Items from a data source —
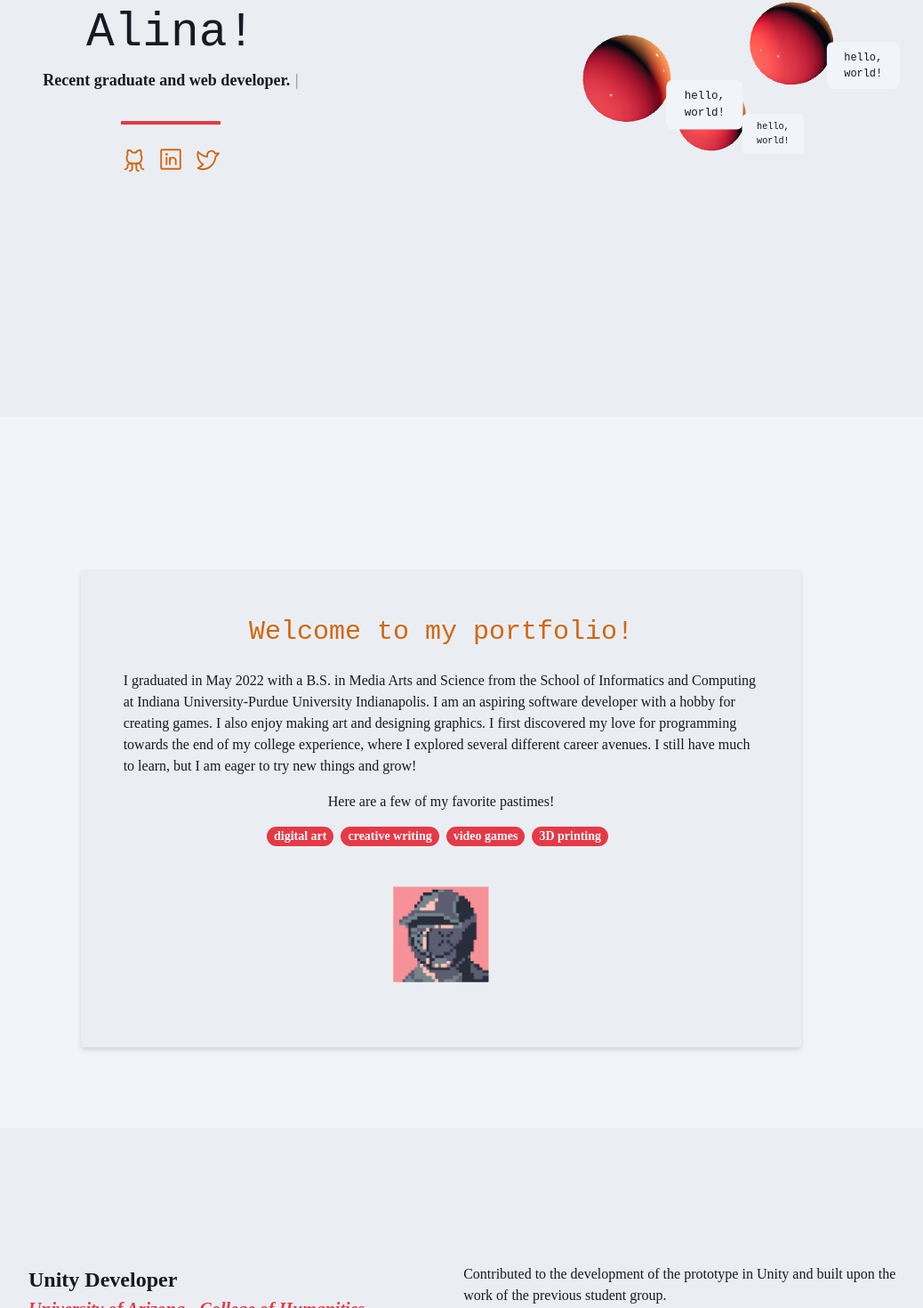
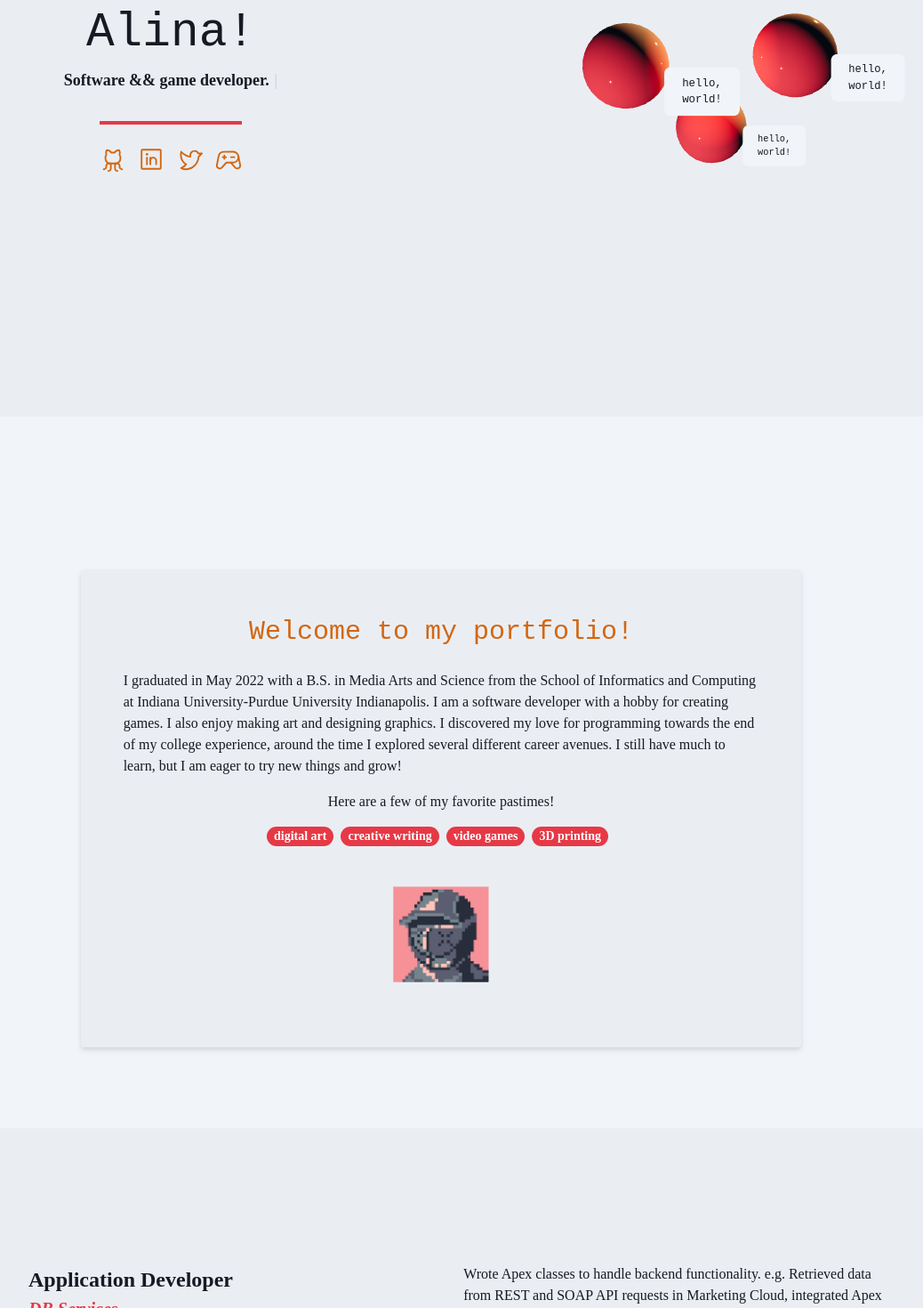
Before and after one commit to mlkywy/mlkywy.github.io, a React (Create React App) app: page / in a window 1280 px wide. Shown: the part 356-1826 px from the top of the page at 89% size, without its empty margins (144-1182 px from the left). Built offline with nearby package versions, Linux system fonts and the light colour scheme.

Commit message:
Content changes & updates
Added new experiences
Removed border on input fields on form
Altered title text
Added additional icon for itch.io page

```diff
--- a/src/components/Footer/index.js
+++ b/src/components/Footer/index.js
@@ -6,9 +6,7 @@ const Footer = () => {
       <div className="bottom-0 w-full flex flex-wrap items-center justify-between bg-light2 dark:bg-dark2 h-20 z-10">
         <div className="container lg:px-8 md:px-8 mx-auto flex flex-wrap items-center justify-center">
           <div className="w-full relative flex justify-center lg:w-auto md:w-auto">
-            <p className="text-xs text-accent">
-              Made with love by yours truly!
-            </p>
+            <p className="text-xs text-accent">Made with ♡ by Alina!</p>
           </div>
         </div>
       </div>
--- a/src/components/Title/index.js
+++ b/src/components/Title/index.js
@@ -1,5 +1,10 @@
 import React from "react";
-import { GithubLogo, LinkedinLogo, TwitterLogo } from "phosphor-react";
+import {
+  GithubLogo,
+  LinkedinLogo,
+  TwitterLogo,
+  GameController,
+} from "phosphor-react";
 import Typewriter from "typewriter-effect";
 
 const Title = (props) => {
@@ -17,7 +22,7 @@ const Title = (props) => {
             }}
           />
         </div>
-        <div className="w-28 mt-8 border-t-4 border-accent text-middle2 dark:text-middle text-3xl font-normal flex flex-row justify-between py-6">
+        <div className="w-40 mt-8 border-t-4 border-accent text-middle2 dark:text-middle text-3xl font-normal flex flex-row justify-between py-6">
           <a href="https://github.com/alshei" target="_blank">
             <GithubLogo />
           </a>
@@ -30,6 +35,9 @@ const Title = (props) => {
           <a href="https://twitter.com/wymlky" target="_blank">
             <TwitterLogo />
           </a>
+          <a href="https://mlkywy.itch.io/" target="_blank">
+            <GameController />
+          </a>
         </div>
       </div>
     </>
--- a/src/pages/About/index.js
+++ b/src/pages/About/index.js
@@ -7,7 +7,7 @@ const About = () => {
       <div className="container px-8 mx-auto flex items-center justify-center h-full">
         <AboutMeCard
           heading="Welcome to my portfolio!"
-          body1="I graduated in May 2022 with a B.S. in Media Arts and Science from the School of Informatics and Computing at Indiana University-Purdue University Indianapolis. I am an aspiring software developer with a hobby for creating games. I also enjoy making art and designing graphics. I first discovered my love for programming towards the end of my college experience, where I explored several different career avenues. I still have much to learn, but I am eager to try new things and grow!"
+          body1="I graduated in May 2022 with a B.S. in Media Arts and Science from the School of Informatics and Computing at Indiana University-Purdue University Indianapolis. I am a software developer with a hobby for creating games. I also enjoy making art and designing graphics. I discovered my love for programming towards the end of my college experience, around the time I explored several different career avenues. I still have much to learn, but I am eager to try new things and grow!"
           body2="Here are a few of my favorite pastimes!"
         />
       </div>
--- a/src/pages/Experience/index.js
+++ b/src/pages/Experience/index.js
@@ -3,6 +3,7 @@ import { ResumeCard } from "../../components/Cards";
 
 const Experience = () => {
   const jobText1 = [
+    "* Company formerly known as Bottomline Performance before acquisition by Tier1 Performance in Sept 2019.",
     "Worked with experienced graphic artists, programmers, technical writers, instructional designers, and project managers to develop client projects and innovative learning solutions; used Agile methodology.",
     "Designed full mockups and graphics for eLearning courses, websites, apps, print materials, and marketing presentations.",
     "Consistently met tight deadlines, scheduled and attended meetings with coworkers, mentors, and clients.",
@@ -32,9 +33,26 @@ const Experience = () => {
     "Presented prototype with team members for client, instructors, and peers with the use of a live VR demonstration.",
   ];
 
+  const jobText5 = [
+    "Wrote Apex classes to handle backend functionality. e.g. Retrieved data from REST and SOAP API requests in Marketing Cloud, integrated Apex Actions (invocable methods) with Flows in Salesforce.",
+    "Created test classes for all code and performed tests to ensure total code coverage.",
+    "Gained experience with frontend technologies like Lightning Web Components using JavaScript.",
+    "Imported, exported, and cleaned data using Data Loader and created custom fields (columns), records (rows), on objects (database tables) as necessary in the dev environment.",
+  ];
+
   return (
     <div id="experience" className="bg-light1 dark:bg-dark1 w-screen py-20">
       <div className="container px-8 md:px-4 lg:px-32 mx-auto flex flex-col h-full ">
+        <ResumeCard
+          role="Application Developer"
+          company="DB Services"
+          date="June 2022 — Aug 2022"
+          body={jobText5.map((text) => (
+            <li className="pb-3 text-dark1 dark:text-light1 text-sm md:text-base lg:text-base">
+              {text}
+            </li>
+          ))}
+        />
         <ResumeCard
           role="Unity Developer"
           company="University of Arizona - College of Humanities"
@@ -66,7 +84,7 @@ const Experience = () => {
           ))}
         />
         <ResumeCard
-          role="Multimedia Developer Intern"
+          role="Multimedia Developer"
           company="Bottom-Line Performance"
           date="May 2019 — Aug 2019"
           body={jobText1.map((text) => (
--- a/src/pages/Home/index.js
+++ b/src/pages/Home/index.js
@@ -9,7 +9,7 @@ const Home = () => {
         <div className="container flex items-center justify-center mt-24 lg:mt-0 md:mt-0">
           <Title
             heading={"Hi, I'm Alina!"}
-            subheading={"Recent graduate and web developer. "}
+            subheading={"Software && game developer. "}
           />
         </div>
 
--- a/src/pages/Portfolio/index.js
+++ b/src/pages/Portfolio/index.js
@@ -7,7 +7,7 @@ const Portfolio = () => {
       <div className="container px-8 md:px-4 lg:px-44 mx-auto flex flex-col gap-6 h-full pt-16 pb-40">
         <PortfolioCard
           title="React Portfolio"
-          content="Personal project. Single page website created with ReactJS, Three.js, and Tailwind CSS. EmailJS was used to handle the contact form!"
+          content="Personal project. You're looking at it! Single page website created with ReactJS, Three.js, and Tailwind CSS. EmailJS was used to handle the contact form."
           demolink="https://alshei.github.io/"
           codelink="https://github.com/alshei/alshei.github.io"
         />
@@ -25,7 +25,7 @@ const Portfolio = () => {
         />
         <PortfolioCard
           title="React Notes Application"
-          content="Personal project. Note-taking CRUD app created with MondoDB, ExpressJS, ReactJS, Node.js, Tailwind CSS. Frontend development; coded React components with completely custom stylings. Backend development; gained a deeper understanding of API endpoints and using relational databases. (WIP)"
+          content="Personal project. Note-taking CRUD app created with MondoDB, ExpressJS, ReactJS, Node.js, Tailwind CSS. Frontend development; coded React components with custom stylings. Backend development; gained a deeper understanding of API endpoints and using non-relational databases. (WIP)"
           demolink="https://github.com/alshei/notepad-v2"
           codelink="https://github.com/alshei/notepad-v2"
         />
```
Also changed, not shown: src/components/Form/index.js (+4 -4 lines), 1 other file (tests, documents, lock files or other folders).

* * *

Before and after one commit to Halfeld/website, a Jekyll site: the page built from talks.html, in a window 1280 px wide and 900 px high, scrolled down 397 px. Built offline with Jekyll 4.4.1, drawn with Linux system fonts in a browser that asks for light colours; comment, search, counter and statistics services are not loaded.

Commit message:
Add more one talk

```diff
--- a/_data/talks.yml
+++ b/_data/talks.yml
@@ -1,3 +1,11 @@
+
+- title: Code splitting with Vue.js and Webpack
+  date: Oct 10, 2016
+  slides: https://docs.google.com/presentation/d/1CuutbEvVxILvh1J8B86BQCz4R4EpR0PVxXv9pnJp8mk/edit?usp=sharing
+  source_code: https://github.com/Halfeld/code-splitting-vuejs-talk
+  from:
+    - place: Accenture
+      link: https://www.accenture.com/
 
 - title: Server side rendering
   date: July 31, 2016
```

Problem to work on — Among the lines above, find each one containing the string "https" and copy it.

Reply to the task —
           <a href="https://github.com/alshei" target="_blank">
           <a href="https://twitter.com/wymlky" target="_blank">
+          <a href="https://mlkywy.itch.io/" target="_blank">
           demolink="https://alshei.github.io/"
           codelink="https://github.com/alshei/alshei.github.io"
           demolink="https://github.com/alshei/notepad-v2"
           codelink="https://github.com/alshei/notepad-v2"
+  slides: https://docs.google.com/presentation/d/1CuutbEvVxILvh1J8B86BQCz4R4EpR0PVxXv9pnJp8mk/edit?usp=sharing
+  source_code: https://github.com/Halfeld/code-splitting-vuejs-talk
+      link: https://www.accenture.com/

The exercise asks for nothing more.